● Records from a dataset:
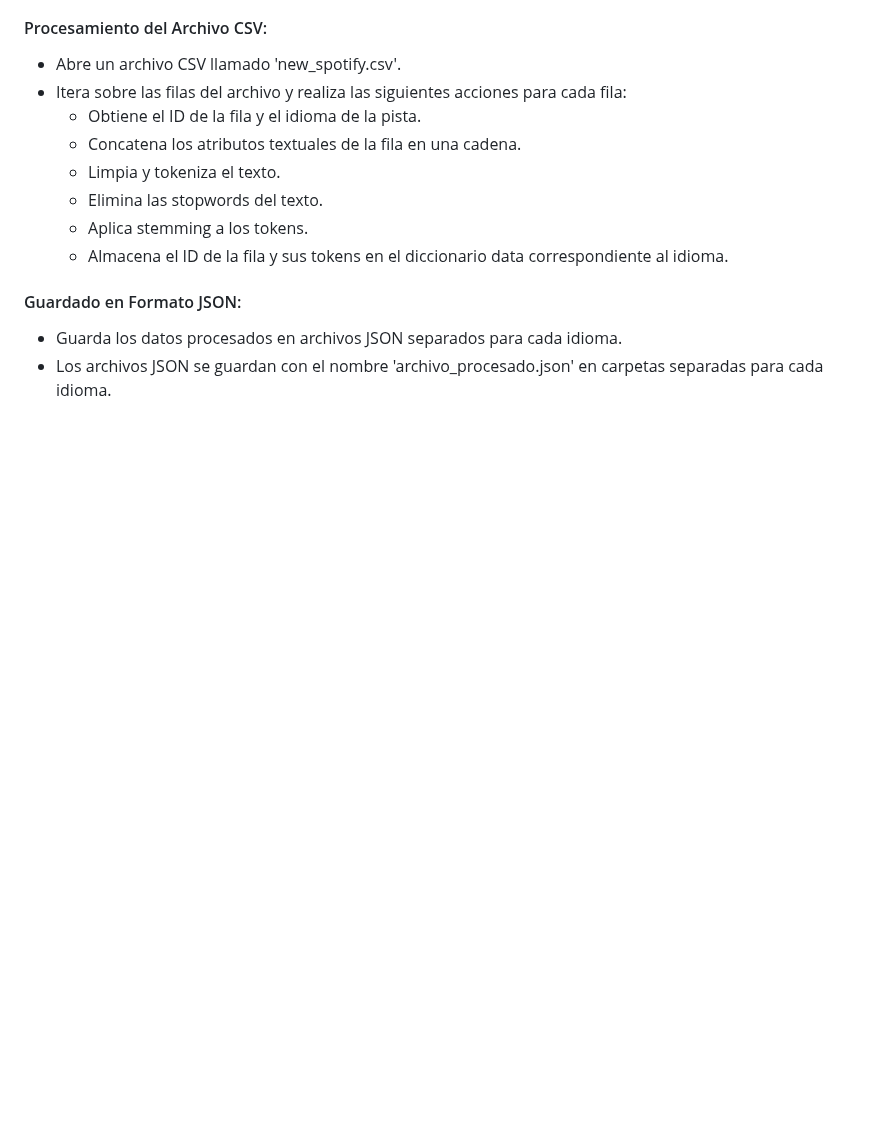
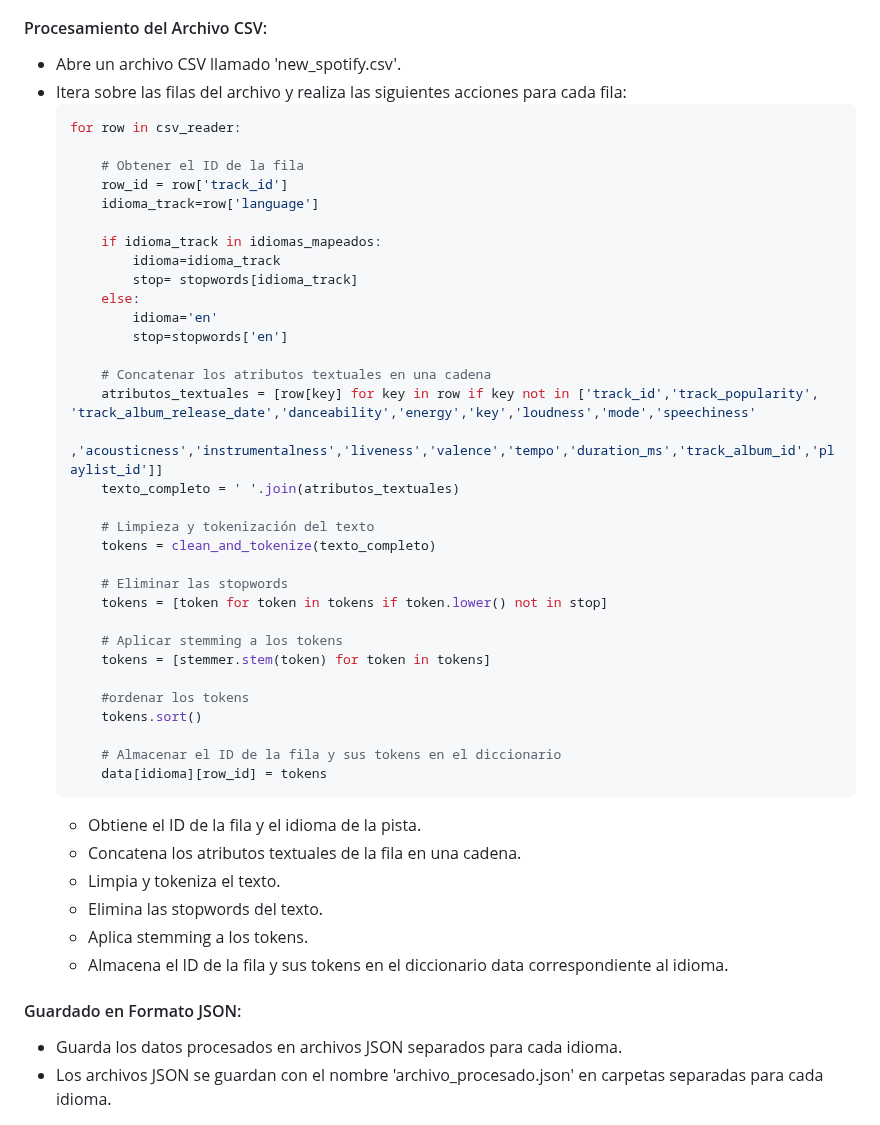
Before and after one commit to Jeanpierrre/BD2_Spotify, a Markdown page: README.md, the part around the change. Drawn GitHub-style; blank space fills up the shorter version.

````diff
--- a/README.md
+++ b/README.md
@@ -41,6 +41,40 @@
 
 - Abre un archivo CSV llamado 'new_spotify.csv'.
 - Itera sobre las filas del archivo y realiza las siguientes acciones para cada fila:
+    ```python
+    for row in csv_reader:
+
+        # Obtener el ID de la fila
+        row_id = row['track_id']
+        idioma_track=row['language']
+
+        if idioma_track in idiomas_mapeados:
+            idioma=idioma_track
+            stop= stopwords[idioma_track]
+        else:
+            idioma='en'
+            stop=stopwords['en']
+
+        # Concatenar los atributos textuales en una cadena
+        atributos_textuales = [row[key] for key in row if key not in ['track_id','track_popularity', 'track_album_release_date','danceability','energy','key','loudness','mode','speechiness'
+                                                                    ,'acousticness','instrumentalness','liveness','valence','tempo','duration_ms','track_album_id','playlist_id']]
+        texto_completo = ' '.join(atributos_textuales)
+
+        # Limpieza y tokenización del texto
+        tokens = clean_and_tokenize(texto_completo)
+
+        # Eliminar las stopwords
+        tokens = [token for token in tokens if token.lower() not in stop]
+
+        # Aplicar stemming a los tokens
+        tokens = [stemmer.stem(token) for token in tokens]
+
+        #ordenar los tokens
+        tokens.sort()
+
+        # Almacenar el ID de la fila y sus tokens en el diccionario
+        data[idioma][row_id] = tokens
+    ```
     - Obtiene el ID de la fila y el idioma de la pista.
     - Concatena los atributos textuales de la fila en una cadena.
     - Limpia y tokeniza el texto.
````
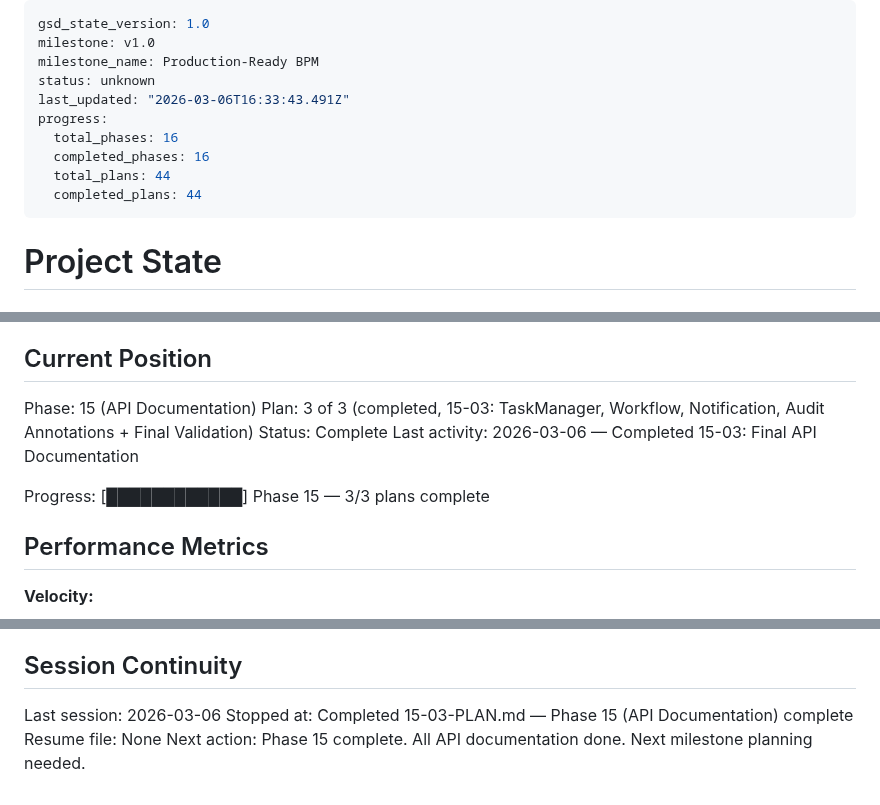
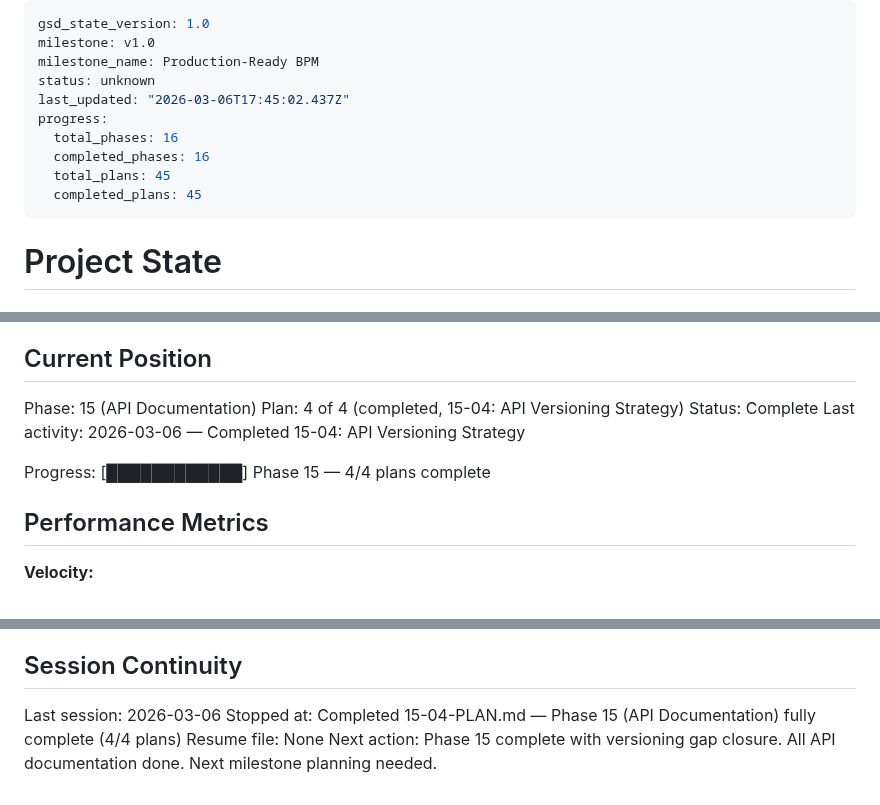
Before and after one commit to Aleksandr-hub/procivo, a Markdown page: .planning/STATE.md, 3 parts joined by grey strips. GitHub-like rendering.

Commit message:
docs(15-04): complete API versioning strategy plan
- Add 15-04-SUMMARY.md with execution results
- Update STATE.md position and decisions
- Update ROADMAP.md plan progress

```diff
--- a/.planning/STATE.md
+++ b/.planning/STATE.md
@@ -3,12 +3,12 @@ gsd_state_version: 1.0
 milestone: v1.0
 milestone_name: Production-Ready BPM
 status: unknown
-last_updated: "2026-03-06T16:33:43.491Z"
+last_updated: "2026-03-06T17:45:02.437Z"
 progress:
   total_phases: 16
   completed_phases: 16
-  total_plans: 44
-  completed_plans: 44
+  total_plans: 45
+  completed_plans: 45
 ---
 
 # Project State
@@ -23,11 +23,11 @@ See: .planning/PROJECT.md (updated 2026-03-01)
 ## Current Position
 
 Phase: 15 (API Documentation)
-Plan: 3 of 3 (completed, 15-03: TaskManager, Workflow, Notification, Audit Annotations + Final Validation)
+Plan: 4 of 4 (completed, 15-04: API Versioning Strategy)
 Status: Complete
-Last activity: 2026-03-06 — Completed 15-03: Final API Documentation
+Last activity: 2026-03-06 — Completed 15-04: API Versioning Strategy
 
-Progress: [████████████] Phase 15 — 3/3 plans complete
+Progress: [████████████] Phase 15 — 4/4 plans complete
 
 ## Performance Metrics
 
@@ -216,6 +218,6 @@ None.
 ## Session Continuity
 
 Last session: 2026-03-06
-Stopped at: Completed 15-03-PLAN.md — Phase 15 (API Documentation) complete
+Stopped at: Completed 15-04-PLAN.md — Phase 15 (API Documentation) fully complete (4/4 plans)
 Resume file: None
-Next action: Phase 15 complete. All API documentation done. Next milestone planning needed.
+Next action: Phase 15 complete with versioning gap closure. All API documentation done. Next milestone planning needed.
```
Also changed, not shown: other parts of .planning/STATE.md (+2 -0 lines), .planning/ROADMAP.md (+2 -2 lines), 1 other file.
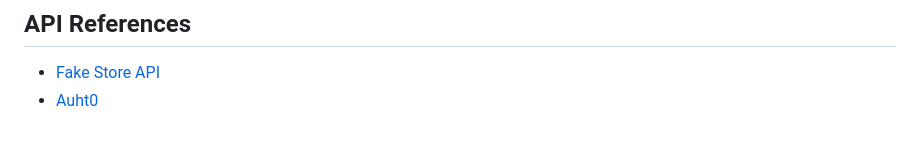
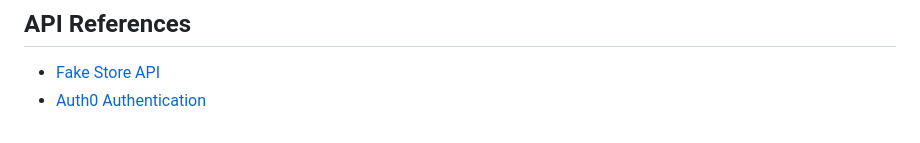
Before and after one commit to raquellchavezz/Happy.Co_finalProject, a Markdown page: README.md, the part around the change. Drawn GitHub-style.

```diff
--- a/README.md
+++ b/README.md
@@ -78,5 +78,5 @@ Also, provided here is a test user so you will not have to create a an account t
 ## API References
   <ul>
         <li><a href="https://fakestoreapi.com/">Fake Store API</a></li>
-        <li><a href="https://auth0.com/docs">Auht0</a></li>
+        <li><a href="https://auth0.com/docs">Auth0 Authentication</a></li>
     </ul>
```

● How to complete this task: Taking the entries above, write out exactly each line from the one holding "row_id = row['track_id']" to the one holding "data[idioma][row_id] = tokens", both included, and stop there.

● Written reply:
+        row_id = row['track_id']
+        idioma_track=row['language']
+
+        if idioma_track in idiomas_mapeados:
+            idioma=idioma_track
+            stop= stopwords[idioma_track]
+        else:
+            idioma='en'
+            stop=stopwords['en']
+
+        # Concatenar los atributos textuales en una cadena
+        atributos_textuales = [row[key] for key in row if key not in ['track_id','track_popularity', 'track_album_release_date','danceability','energy','key','loudness','mode','speechiness'
+                                                                    ,'acousticness','instrumentalness','liveness','valence','tempo','duration_ms','track_album_id','playlist_id']]
+        texto_completo = ' '.join(atributos_textuales)
+
+        # Limpieza y tokenización del texto
+        tokens = clean_and_tokenize(texto_completo)
+
+        # Eliminar las stopwords
+        tokens = [token for token in tokens if token.lower() not in stop]
+
+        # Aplicar stemming a los tokens
+        tokens = [stemmer.stem(token) for token in tokens]
+
+        #ordenar los tokens
+        tokens.sort()
+
+        # Almacenar el ID de la fila y sus tokens en el diccionario
+        data[idioma][row_id] = tokens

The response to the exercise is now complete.